_AVAILABLE RECORDS_.
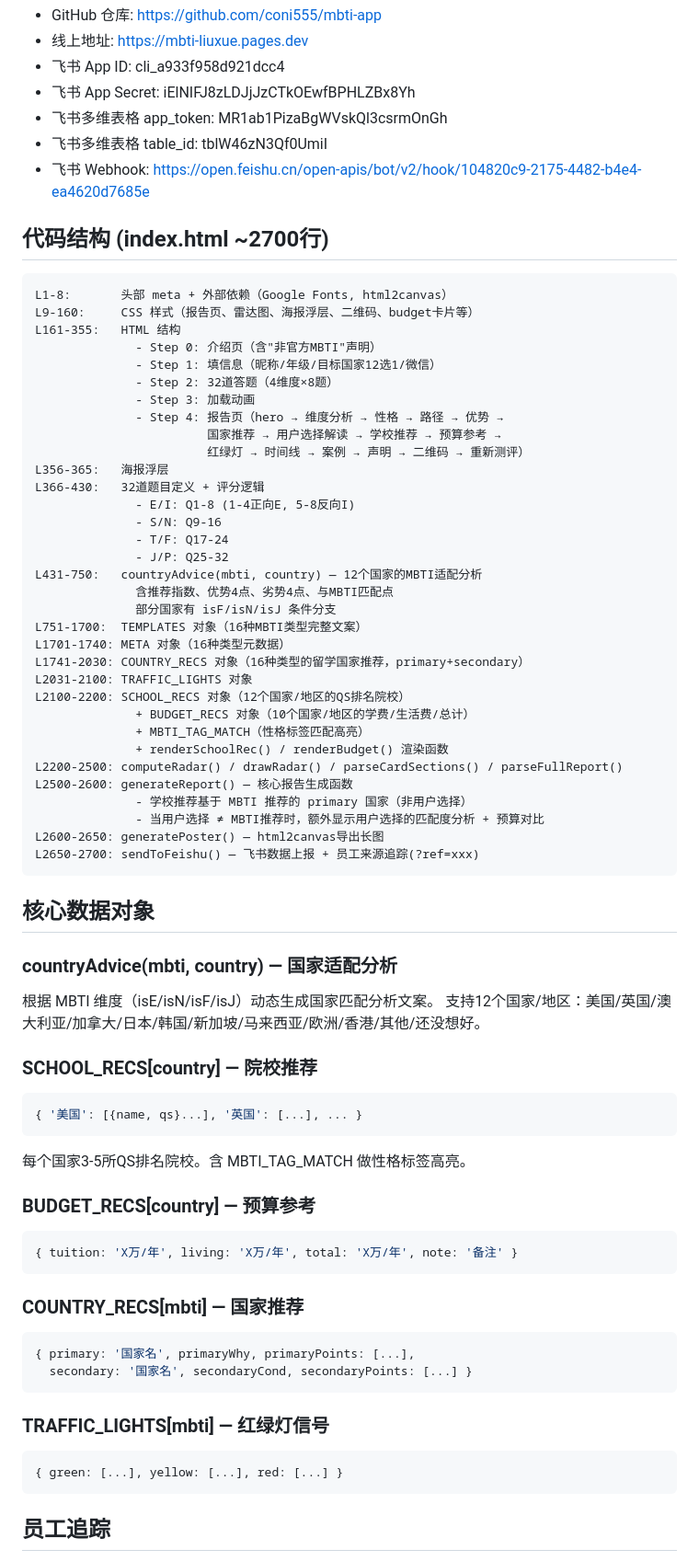
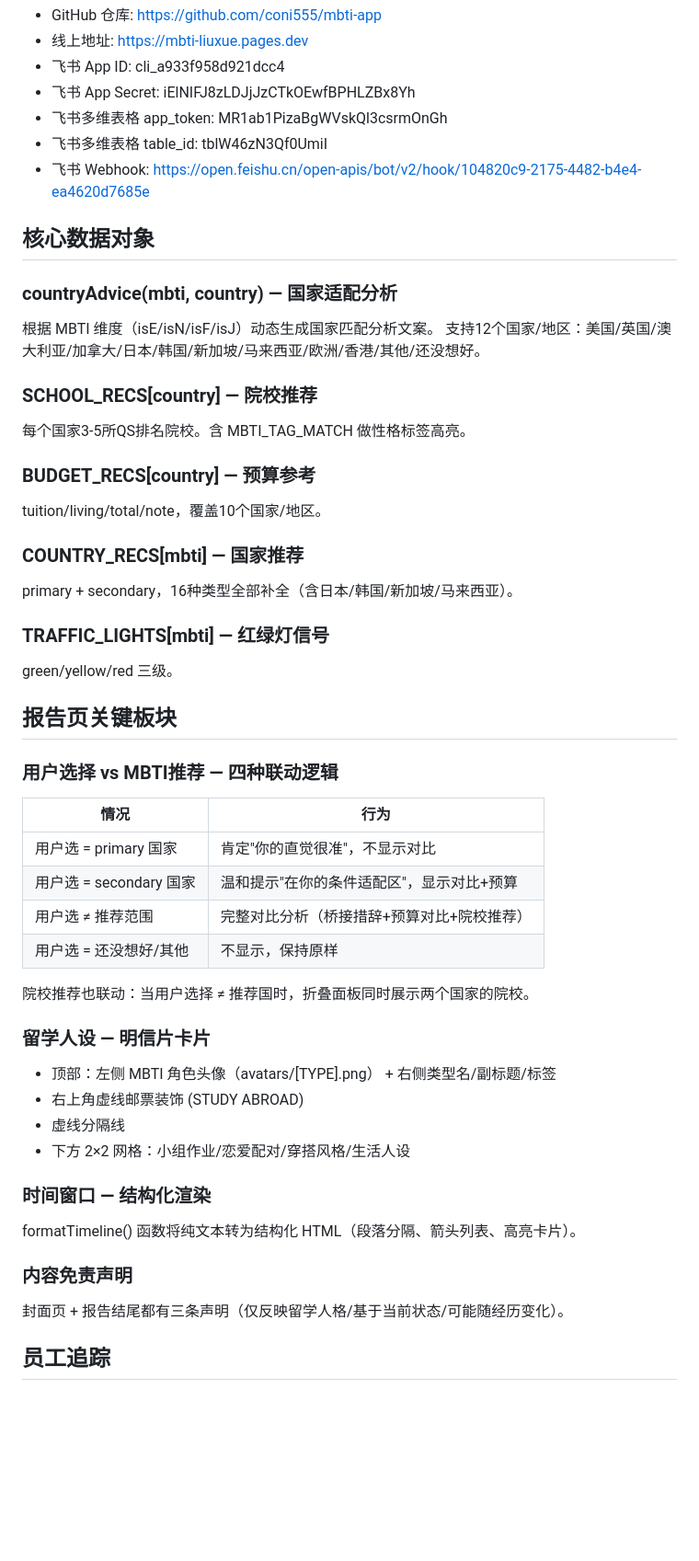
Before and after one commit to coni555/mbti-app, a Markdown page: HANDOFF.md, the part around one of its changes. Shown at 92% size. Drawn GitHub-style; blank space fills up the shorter version.

Commit message:
更新 HANDOFF.md 至最新状态
同步本轮所有改动：免责声明、联动逻辑、时间窗口排版、明信片卡片、角色头像

Co-Authored-By: Claude Opus 4.6 <noreply@anthropic.com>

````diff
--- a/HANDOFF.md
+++ b/HANDOFF.md
@@ -33,43 +34,6 @@
 - 飞书多维表格 table_id: tblW46zN3Qf0UmiI
 - 飞书 Webhook: https://open.feishu.cn/open-apis/bot/v2/hook/104820c9-2175-4482-b4e4-ea4620d7685e
 
-## 代码结构 (index.html ~2700行)
-```
-L1-8:       头部 meta + 外部依赖（Google Fonts, html2canvas）
-L9-160:     CSS 样式（报告页、雷达图、海报浮层、二维码、budget卡片等）
-L161-355:   HTML 结构
-              - Step 0: 介绍页（含"非官方MBTI"声明）
-              - Step 1: 填信息（昵称/年级/目标国家12选1/微信）
-              - Step 2: 32道答题（4维度×8题）
-              - Step 3: 加载动画
-              - Step 4: 报告页（hero → 维度分析 → 性格 → 路径 → 优势 →
-                        国家推荐 → 用户选择解读 → 学校推荐 → 预算参考 →
-                        红绿灯 → 时间线 → 案例 → 声明 → 二维码 → 重新测评）
-L356-365:   海报浮层
-L366-430:   32道题目定义 + 评分逻辑
-              - E/I: Q1-8 (1-4正向E, 5-8反向I)
-              - S/N: Q9-16
-              - T/F: Q17-24
-              - J/P: Q25-32
-L431-750:   countryAdvice(mbti, country) — 12个国家的MBTI适配分析
-              含推荐指数、优势4点、劣势4点、与MBTI匹配点
-              部分国家有 isF/isN/isJ 条件分支
-L751-1700:  TEMPLATES 对象（16种MBTI类型完整文案）
-L1701-1740: META 对象（16种类型元数据）
-L1741-2030: COUNTRY_RECS 对象（16种类型的留学国家推荐，primary+secondary）
-L2031-2100: TRAFFIC_LIGHTS 对象
-L2100-2200: SCHOOL_RECS 对象（12个国家/地区的QS排名院校）
-              + BUDGET_RECS 对象（10个国家/地区的学费/生活费/总计）
-              + MBTI_TAG_MATCH（性格标签匹配高亮）
-              + renderSchoolRec() / renderBudget() 渲染函数
-L2200-2500: computeRadar() / drawRadar() / parseCardSections() / parseFullReport()
-L2500-2600: generateReport() — 核心报告生成函数
-              - 学校推荐基于 MBTI 推荐的 primary 国家（非用户选择）
-              - 当用户选择 ≠ MBTI推荐时，额外显示用户选择的匹配度分析 + 预算对比
-L2600-2650: generatePoster() — html2canvas导出长图
-L2650-2700: sendToFeishu() — 飞书数据上报 + 员工来源追踪(?ref=xxx)
-```
-
 ## 核心数据对象
 
 ### countryAdvice(mbti, country) — 国家适配分析
@@ -77,26 +41,40 @@ L2650-2700: sendToFeishu() — 飞书数据上报 + 员工来源追踪(?ref=xxx)
 支持12个国家/地区：美国/英国/澳大利亚/加拿大/日本/韩国/新加坡/马来西亚/欧洲/香港/其他/还没想好。
 
 ### SCHOOL_RECS[country] — 院校推荐
-```js
-{ '美国': [{name, qs}...], '英国': [...], ... }
-```
 每个国家3-5所QS排名院校。含 MBTI_TAG_MATCH 做性格标签高亮。
 
 ### BUDGET_RECS[country] — 预算参考
-```js
-{ tuition: 'X万/年', living: 'X万/年', total: 'X万/年', note: '备注' }
-```
+tuition/living/total/note，覆盖10个国家/地区。
 
 ### COUNTRY_RECS[mbti] — 国家推荐
-```js
-{ primary: '国家名', primaryWhy, primaryPoints: [...],
-  secondary: '国家名', secondaryCond, secondaryPoints: [...] }
-```
+primary + secondary，16种类型全部补全（含日本/韩国/新加坡/马来西亚）。
 
 ### TRAFFIC_LIGHTS[mbti] — 红绿灯信号
-```js
-{ green: [...], yellow: [...], red: [...] }
-```
+green/yellow/red 三级。
+
+## 报告页关键板块
+
+### 用户选择 vs MBTI推荐 — 四种联动逻辑
+| 情况 | 行为 |
+|------|------|
+| 用户选 = primary 国家 | 肯定"你的直觉很准"，不显示对比 |
+| 用户选 = secondary 国家 | 温和提示"在你的条件适配区"，显示对比+预算 |
+| 用户选 ≠ 推荐范围 | 完整对比分析（桥接措辞+预算对比+院校推荐） |
+| 用户选 = 还没想好/其他 | 不显示，保持原样 |
+
+院校推荐也联动：当用户选择 ≠ 推荐国时，折叠面板同时展示两个国家的院校。
+
+### 留学人设 — 明信片卡片
+- 顶部：左侧 MBTI 角色头像（avatars/[TYPE].png） + 右侧类型名/副标题/标签
+- 右上角虚线邮票装饰 (STUDY ABROAD)
+- 虚线分隔线
+- 下方 2×2 网格：小组作业/恋爱配对/穿搭风格/生活人设
+
+### 时间窗口 — 结构化渲染
+formatTimeline() 函数将纯文本转为结构化 HTML（段落分隔、箭头列表、高亮卡片）。
+
+### 内容免责声明
+封面页 + 报告结尾都有三条声明（仅反映留学人格/基于当前状态/可能随经历变化）。
 
 ## 员工追踪
 - 5个员工各有专属二维码（employee-qrcodes/），扫码链接带 `?ref=员工名`
````
Also changed, not shown: other parts of HANDOFF.md (+8 -4 lines).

_WORK INSTRUCTION_. Write down the full listing above exactly as it is, except for any images.

_OUTPUT FOR THIS TASK_.
Before and after one commit to coni555/mbti-app, a Markdown page: HANDOFF.md, the part around one of its changes. Shown at 92% size. Drawn GitHub-style; blank space fills up the shorter version.

Commit message:
更新 HANDOFF.md 至最新状态
同步本轮所有改动：免责声明、联动逻辑、时间窗口排版、明信片卡片、角色头像

Co-Authored-By: Claude Opus 4.6 <noreply@anthropic.com>

````diff
--- a/HANDOFF.md
+++ b/HANDOFF.md
@@ -33,43 +34,6 @@
 - 飞书多维表格 table_id: tblW46zN3Qf0UmiI
 - 飞书 Webhook: https://open.feishu.cn/open-apis/bot/v2/hook/104820c9-2175-4482-b4e4-ea4620d7685e
 
-## 代码结构 (index.html ~2700行)
-```
-L1-8:       头部 meta + 外部依赖（Google Fonts, html2canvas）
-L9-160:     CSS 样式（报告页、雷达图、海报浮层、二维码、budget卡片等）
-L161-355:   HTML 结构
-              - Step 0: 介绍页（含"非官方MBTI"声明）
-              - Step 1: 填信息（昵称/年级/目标国家12选1/微信）
-              - Step 2: 32道答题（4维度×8题）
-              - Step 3: 加载动画
-              - Step 4: 报告页（hero → 维度分析 → 性格 → 路径 → 优势 →
-                        国家推荐 → 用户选择解读 → 学校推荐 → 预算参考 →
-                        红绿灯 → 时间线 → 案例 → 声明 → 二维码 → 重新测评）
-L356-365:   海报浮层
-L366-430:   32道题目定义 + 评分逻辑
-              - E/I: Q1-8 (1-4正向E, 5-8反向I)
-              - S/N: Q9-16
-              - T/F: Q17-24
-              - J/P: Q25-32
-L431-750:   countryAdvice(mbti, country) — 12个国家的MBTI适配分析
-              含推荐指数、优势4点、劣势4点、与MBTI匹配点
-              部分国家有 isF/isN/isJ 条件分支
-L751-1700:  TEMPLATES 对象（16种MBTI类型完整文案）
-L1701-1740: META 对象（16种类型元数据）
-L1741-2030: COUNTRY_RECS 对象（16种类型的留学国家推荐，primary+secondary）
-L2031-2100: TRAFFIC_LIGHTS 对象
-L2100-2200: SCHOOL_RECS 对象（12个国家/地区的QS排名院校）
-              + BUDGET_RECS 对象（10个国家/地区的学费/生活费/总计）
-              + MBTI_TAG_MATCH（性格标签匹配高亮）
-              + renderSchoolRec() / renderBudget() 渲染函数
-L2200-2500: computeRadar() / drawRadar() / parseCardSections() / parseFullReport()
-L2500-2600: generateReport() — 核心报告生成函数
-              - 学校推荐基于 MBTI 推荐的 primary 国家（非用户选择）
-              - 当用户选择 ≠ MBTI推荐时，额外显示用户选择的匹配度分析 + 预算对比
-L2600-2650: generatePoster() — html2canvas导出长图
-L2650-2700: sendToFeishu() — 飞书数据上报 + 员工来源追踪(?ref=xxx)
-```
-
 ## 核心数据对象
 
 ### countryAdvice(mbti, country) — 国家适配分析
@@ -77,26 +41,40 @@ L2650-2700: sendToFeishu() — 飞书数据上报 + 员工来源追踪(?ref=xxx)
 支持12个国家/地区：美国/英国/澳大利亚/加拿大/日本/韩国/新加坡/马来西亚/欧洲/香港/其他/还没想好。
 
 ### SCHOOL_RECS[country] — 院校推荐
-```js
-{ '美国': [{name, qs}...], '英国': [...], ... }
-```
 每个国家3-5所QS排名院校。含 MBTI_TAG_MATCH 做性格标签高亮。
 
 ### BUDGET_RECS[country] — 预算参考
-```js
-{ tuition: 'X万/年', living: 'X万/年', total: 'X万/年', note: '备注' }
-```
+tuition/living/total/note，覆盖10个国家/地区。
 
 ### COUNTRY_RECS[mbti] — 国家推荐
-```js
-{ primary: '国家名', primaryWhy, primaryPoints: [...],
-  secondary: '国家名', secondaryCond, secondaryPoints: [...] }
-```
+primary + secondary，16种类型全部补全（含日本/韩国/新加坡/马来西亚）。
 
 ### TRAFFIC_LIGHTS[mbti] — 红绿灯信号
-```js
-{ green: [...], yellow: [...], red: [...] }
-```
+green/yellow/red 三级。
+
+## 报告页关键板块
+
+### 用户选择 vs MBTI推荐 — 四种联动逻辑
+| 情况 | 行为 |
+|------|------|
+| 用户选 = primary 国家 | 肯定"你的直觉很准"，不显示对比 |
+| 用户选 = secondary 国家 | 温和提示"在你的条件适配区"，显示对比+预算 |
+| 用户选 ≠ 推荐范围 | 完整对比分析（桥接措辞+预算对比+院校推荐） |
+| 用户选 = 还没想好/其他 | 不显示，保持原样 |
+
+院校推荐也联动：当用户选择 ≠ 推荐国时，折叠面板同时展示两个国家的院校。
+
+### 留学人设 — 明信片卡片
+- 顶部：左侧 MBTI 角色头像（avatars/[TYPE].png） + 右侧类型名/副标题/标签
+- 右上角虚线邮票装饰 (STUDY ABROAD)
+- 虚线分隔线
+- 下方 2×2 网格：小组作业/恋爱配对/穿搭风格/生活人设
+
+### 时间窗口 — 结构化渲染
+formatTimeline() 函数将纯文本转为结构化 HTML（段落分隔、箭头列表、高亮卡片）。
+
+### 内容免责声明
+封面页 + 报告结尾都有三条声明（仅反映留学人格/基于当前状态/可能随经历变化）。
 
 ## 员工追踪
 - 5个员工各有专属二维码（employee-qrcodes/），扫码链接带 `?ref=员工名`
````
Also changed, not shown: other parts of HANDOFF.md (+8 -4 lines).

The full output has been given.